A Star Is Born, one of the most anticipated movies of the year, made its debut at the Venice Film Festival today. Marking Bradley Cooper’s directorial debut and Lady Gaga’s first meaty film role, the movie is the third remake of the 1937 film of the same name (and the third musical retelling, after the 1954 Judy Garland version and the 1976 Barbra Streisand version). A Star Is Born is a classic Hollywood love story about a creative couple—a hardened, self-destructive older man and a young ingenue who ultimately eclipses her mentor’s fame and talent—which is why it keeps getting made over and over again. But how do critics feel about this latest version?

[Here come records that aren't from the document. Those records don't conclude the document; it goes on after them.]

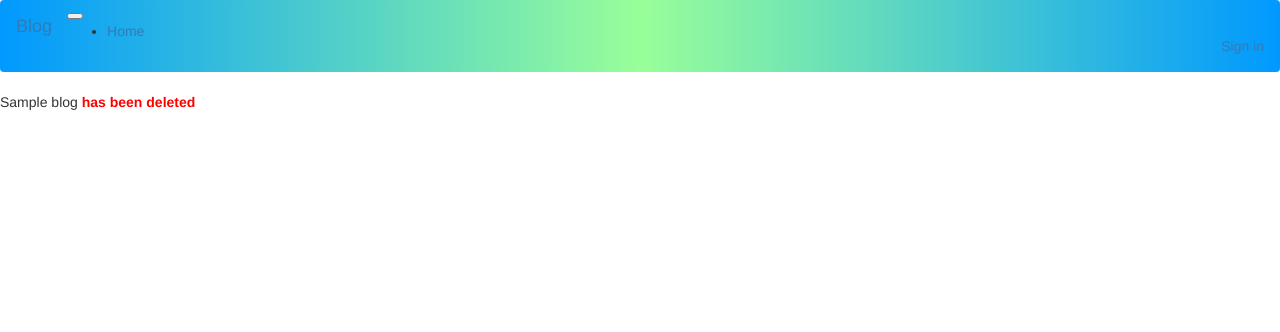
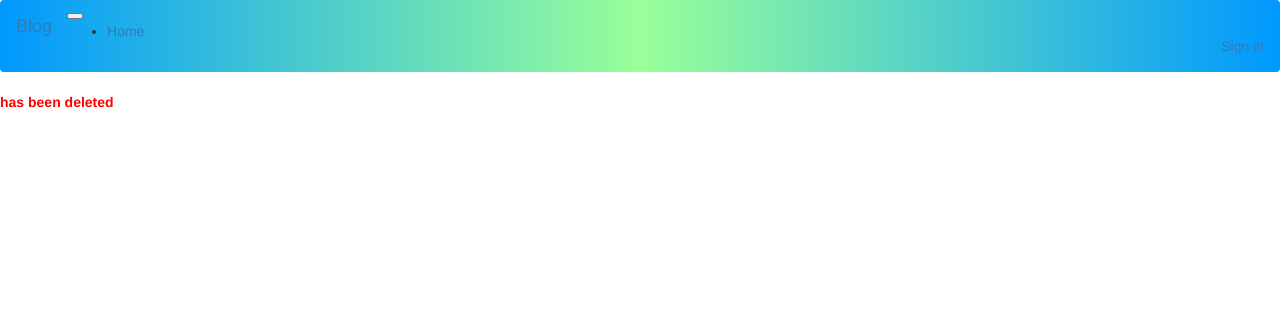
Before and after one commit to damunza/personal-blogip, a Flask app: template app/templates/delete.html in a window 1280 px wide. Shown: the top 332 px of the page. Run offline with Flask 2, Linux system fonts and the light colour scheme; the template is opened without the code that fills it: most values are stand-ins (such as "Sample title", 1, 10 or a date in 2020); data that the repository does not hold is empty; some libraries are stand-ins or nearby versions.

Commit message:
added routes to view and delete blogs

```diff
--- a/app/templates/delete.html
+++ b/app/templates/delete.html
@@ -1,9 +1,9 @@
 {% extends 'base.html' %}
 
 {% block content %}
-{% for blog in blogs %}
-<p>{{blog.blog}} <span style="color:red;"><b>has been deleted</b></span></p>
 
-{% endfor %}
+<p> <span style="color:red;"><b>has been deleted</b></span></p>
+
+
 
 {% endblock %}
--- a/app/templates/profile.html
+++ b/app/templates/profile.html
@@ -18,6 +18,7 @@
     <div class="card">
       <div class="card-body">
         <p>{{blog.blog}}</p>
+        <a href="/pro-comment/{{blog.id}}"style="float:right">View Comments</a>
         <a href="/blog/{{blog.id}}" style="color:red;">Delete Blog</a>
       </div>
     </div>
```
Also changed, not shown: app/main/views.py (+13 -2 lines).
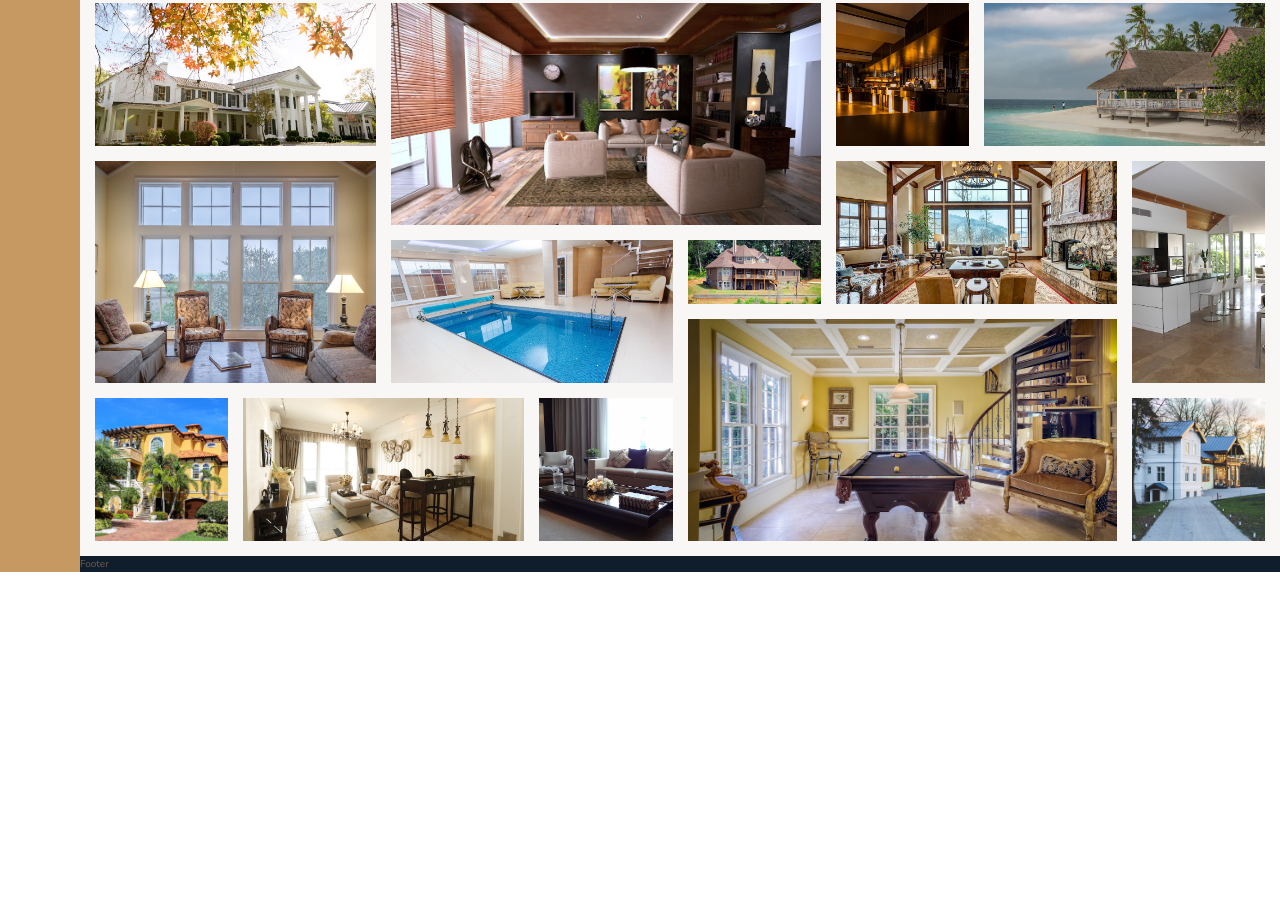
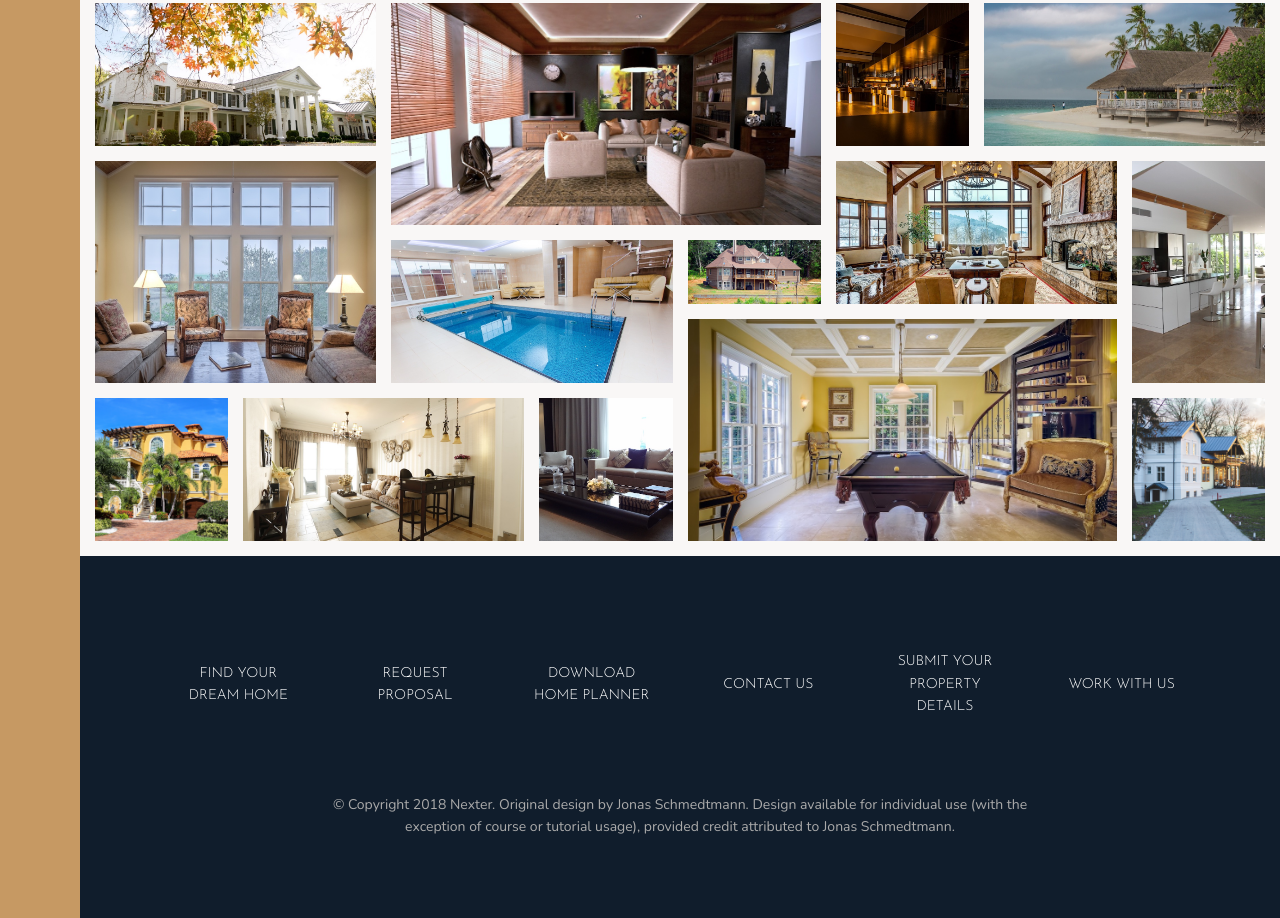
Before and after one commit to sleeplesseditor/Nexter, a website: page index.html in a window 1280 px wide. Shown: the part 3087-4005 px from the top of the page. Before the commit the page ends 3659 px from the top, so only its background shows below. Drawn offline with nearby package versions, Linux system fonts and the light colour scheme.

Commit message:
Footer constructed

```diff
--- a/index.html
+++ b/index.html
@@ -334,8 +334,31 @@
                 <img src="img/gal-14.jpeg" alt="Gallery image 14" class="gallery__img">
             </figure>
         </section>
+
         <footer class="footer">
-            Footer
+            <ul class="nav">
+                <li class="nav__item">
+                    <a href="" class="nav__link">Find your Dream Home</a>
+                </li>
+                <li class="nav__item">
+                    <a href="" class="nav__link">Request Proposal</a>
+                </li>
+                <li class="nav__item">
+                    <a href="" class="nav__link">Download Home Planner</a>
+                </li>
+                <li class="nav__item">
+                    <a href="" class="nav__link">Contact Us</a>
+                </li>
+                <li class="nav__item">
+                    <a href="" class="nav__link">Submit Your Property Details</a>
+                </li>
+                <li class="nav__item">
+                    <a href="" class="nav__link">Work With Us</a>
+                </li>
+            </ul>
+            <p class="copyright">
+                &copy; Copyright 2018 Nexter. Original design by Jonas Schmedtmann. Design available for individual use (with the exception of course or tutorial usage), provided credit attributed to Jonas Schmedtmann.
+            </p>
         </footer>
     </body>
 </html>
--- a/sass/_footer.scss
+++ b/sass/_footer.scss
@@ -1,4 +1,42 @@
 .footer {
     background-color: $color-secondary;
     grid-column: full-start / full-end;
+    padding: 8rem;
 }
+
+.nav {
+    list-style: none;
+    display: grid;
+    grid-template-columns: repeat(auto-fit, minmax(15rem, 1fr));
+    grid-gap: 2rem;
+    align-items: center;
+
+    &__link:link,
+    &__link:visited {
+        font-size: 1.4rem;
+        color: #fff;
+        text-decoration: none;
+        font-family: $font-display;
+        text-transform: uppercase;
+        text-align: center;
+        padding: 1.5rem;
+        display: block;
+        transition: all .2s;
+    }
+
+    &__link:hover,
+    &__link:active {
+        background-color: rgba(#fff, .05);
+        transform: translateY(-3px);
+    }
+}
+
+.copyright {
+    font-size: 1.4rem;
+    color: $color-grey-light-2;
+    margin-top: 6rem;
+    margin-left: auto;
+    margin-right: auto;
+    text-align: center;
+    width: 70%;
+}
```
Also changed, not shown: css/style.css.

I’ll admit that I’m unreasonably excited for the movie ever since the very good trailer hit the Internet in June, and I have had pieces of “Shallow”—which I’ve been calling AAAAAH AWWWW HAAAA AWWWW AAAHHH!!! (Love Theme From ‘A Star Is Born’)”—in my head for weeks. The Internet starting buzzing with anticipation when The Talkhouse accidentally published its glowing review a few days early; writer Jim Hemphill called it an instant classic and “a film with the breadth of an epic ensemble piece and the intimacy and undiluted emotional impact of a character study by Bergman or Cassavetes.” (Which… sounds like insane praise to me.)
Now that it’s made its official premiere and the review embargo has lifted, other critics are weighing in—and mostly praising the film.
For Variety, Owen Gleiberman calls it “a transcendent Hollywood movie” and “a sophisticated retro ’70s drama built around the uncanny flow of feeling that develops between the movie’s two stars.” He also praises first-time director Cooper’s talents in front of and behind the camera:
Cooper directed the movie himself, working from a script he co-wrote with Eric Roth and Will Fetters, and to say that he does a good job would be to understate his accomplishment. As a filmmaker, Bradley Cooper gets right onto the high wire, staging scenes that take their time and play out with a shaggy intimacy that’s shorn of the usual “beats.” The new Star Is Born is a total emotional knockout, but it’s also a movie that gets you to believe, at every step, in the complicated rapture of the story it’s telling.
The Wrap’s Alonso Duralde praises the film’s soundtrack, which features songs co-written by Cooper and Lady Gaga and will no doubt be in Oscar contention next year. “I rate Garland’s performance of ‘The Man That Got Away’ as one of the all-time great musical performances on celluloid, so I mean it as high praise when I say that while none of the numbers in this version surpasses that moment, some of them come shockingly close,” he writes.
And while many reviews point out the strong supporting cast—which includes Dave Chappelle, Andrew Dice Clay, and Sam Elliott—nearly every review makes one thing clear: It’s Gaga’s movie.
So why watch A Star Is Born in 2018, when Cooper’s directorial debut is premiering in Venice as part of a world tour that’s clearly meant to crescendo on a certain stage in Hollywood next year? The answer, it turns out, is Gaga. Already a Golden Globe winner for her work on American Horror Story, the pop star is resplendent as a diamond-in-the-rough singer whose booming voice and subtle expressions would make her predecessors proud.
Time’s Stephanie Zacharek naturally compares Gaga to her predecessors:
If you’re looking for comparisons to Janet Gaynor, Judy Garland or Barbara Streisand, the other Star Is Born stars … Gaga isn’t much like any of them: She’s more like Liza Minnelli, who channeled some of her mother’s fragility but tempered it with pluckiness. When Gaga’s Ally sings, she’s less a creature from over the rainbow than a sprite from another world who has quickly learned the ropes of our own fire and earth.
And EW’s Leah Greenblatt highlights Gaga’s stripped-down look, which makes the glam pop star believable as a struggling singer-songwriter:
Gaga’s serious-actress transformation for her first major film role will undoubtedly lead the conversation, and she deserves praise for her restrained, human-scale performance as a singer whose real-girl vulnerability feels miles away from the glittery meat-dress delirium of her own stage persona.
While the mostly positive reviews offer some predictable critiques—the film’s running time is too long at 135 minutes, and the regurgitated plot is fairly predictable—the high praise for Cooper’s direction, Gaga’s performance, and the pair’s on-screen chemistry is pretty ecstatic. As we enter Oscar season, A Star Is Born is already leading the pack and earning its place among its previous versions.